The first venerable format is ABC notation. File extension:
.abc, mime type:
text/vnd.abc. It’s an ingenious text format for musical notation using ASCII. The metadata of the piece of music is defined in JSON-like key/value pairs. Then the contents are encoded with letters: A, B, C, etc. Uppercase and lowercase denote different octaves. Numbers can be used for note lengths.
The format was created by Chris Walshaw in 1997 when dial-up was the norm. With ABC, people were able to swap tunes on email lists or bulletin boards without transferring weighty image or sound files. If you had ABC software on your computer, you could convert that lightweight text file into sheet music …or audio.
That brings me to the second old format: midi files. File extension:
audio/midi. Like ABC, it’s a lightweight format for encoding the instructions for music instead of the music itself.
Think of it like SVG: instead of storing the final pixels of an image, SVG stores the instructions for drawing the image instead. The instructions in a midi file are like “play this note for this long on this instrument.” Again, as with ABC, you need some software to turn the instructions into sound.
There was a time when lots of software could play midi files. Quicktime on the Mac, for example. You could even embed midi files in web pages. I mean literally embed them …with the
embed element. No Geocities page was complete without an autoplaying midi file.
But times have changed. These days it’s hard to find software that plays midi files. Quicktime doesn’t do it anymore. And you’d need to go to the app store on iOS to find a midi file player. It’s time to phase out the midi files on The Session.
I still want to provide automatically-generated audio though. Fortunately ABCJS gives me a way to do this. But instead of using the old technology of midi files, it uses a more modern browser feature: the Web Audio API.

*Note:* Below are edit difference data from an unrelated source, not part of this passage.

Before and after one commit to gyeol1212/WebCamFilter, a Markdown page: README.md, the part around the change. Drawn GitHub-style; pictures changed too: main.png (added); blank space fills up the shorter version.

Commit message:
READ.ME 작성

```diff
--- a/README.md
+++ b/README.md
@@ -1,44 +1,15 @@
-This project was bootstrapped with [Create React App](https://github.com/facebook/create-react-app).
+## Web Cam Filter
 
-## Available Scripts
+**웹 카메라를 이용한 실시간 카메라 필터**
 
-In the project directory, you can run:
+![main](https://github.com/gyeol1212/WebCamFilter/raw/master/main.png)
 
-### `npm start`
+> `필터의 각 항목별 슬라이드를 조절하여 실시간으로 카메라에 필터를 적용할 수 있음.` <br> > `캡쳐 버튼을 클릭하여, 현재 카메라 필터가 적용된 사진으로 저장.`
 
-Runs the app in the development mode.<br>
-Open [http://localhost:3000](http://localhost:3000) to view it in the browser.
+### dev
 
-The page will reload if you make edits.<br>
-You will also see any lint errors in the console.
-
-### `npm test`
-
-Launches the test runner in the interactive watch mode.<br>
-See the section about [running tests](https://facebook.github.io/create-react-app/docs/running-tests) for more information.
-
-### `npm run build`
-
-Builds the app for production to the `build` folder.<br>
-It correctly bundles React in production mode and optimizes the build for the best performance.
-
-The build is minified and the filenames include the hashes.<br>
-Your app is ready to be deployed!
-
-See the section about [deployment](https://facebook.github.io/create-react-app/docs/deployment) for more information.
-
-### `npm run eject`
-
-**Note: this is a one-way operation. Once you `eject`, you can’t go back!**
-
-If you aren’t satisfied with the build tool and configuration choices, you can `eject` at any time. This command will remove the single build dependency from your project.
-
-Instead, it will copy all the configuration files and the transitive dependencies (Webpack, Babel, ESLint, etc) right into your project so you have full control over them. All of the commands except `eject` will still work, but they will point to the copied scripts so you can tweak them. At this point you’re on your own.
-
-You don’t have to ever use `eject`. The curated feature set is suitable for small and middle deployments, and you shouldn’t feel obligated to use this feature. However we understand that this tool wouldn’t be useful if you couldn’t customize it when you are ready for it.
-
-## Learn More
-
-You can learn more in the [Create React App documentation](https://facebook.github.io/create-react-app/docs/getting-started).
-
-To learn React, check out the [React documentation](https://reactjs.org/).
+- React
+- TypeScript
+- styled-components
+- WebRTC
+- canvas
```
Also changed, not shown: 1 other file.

Not only is there a separate short mp3 file for each note in seven octaves, but if you want the sound of a different instrument, you need samples for all seven octaves in that instrument. They’re called soundfonts.
The reason why Benjamin has a repo of soundfonts is because he needed to create midi-like audio in the browser. He wanted to do this for a project on September 28th and 29th, 2013 …at Science Hack Day San Francisco!
I was there too—working on my own audio-related hack—and I remember the excellent (and winning) hack that Benjamin worked on. It was called Symphony of Satellites and it’s still online along with the promo video. Here’s Benjamin’s post-hackday write-up from seven years ago.
It’s rare that the worlds of the web and Irish music cross over. When I got to meet Paul—creator of ABCJS—at a web conference a couple of years ago it kind of blew my mind. Last weekend when I set out to dabble with a feature on The Session, I certainly didn’t expect to stumble on a connection to Science Hack Day! (Aside: the first Science Hack Day was ten years ago—yowzers!)
Anyway, I was able to get that audio playback working on The Session. Except for some weirdness on iOS that I had to fix. But that’s a hack for another day.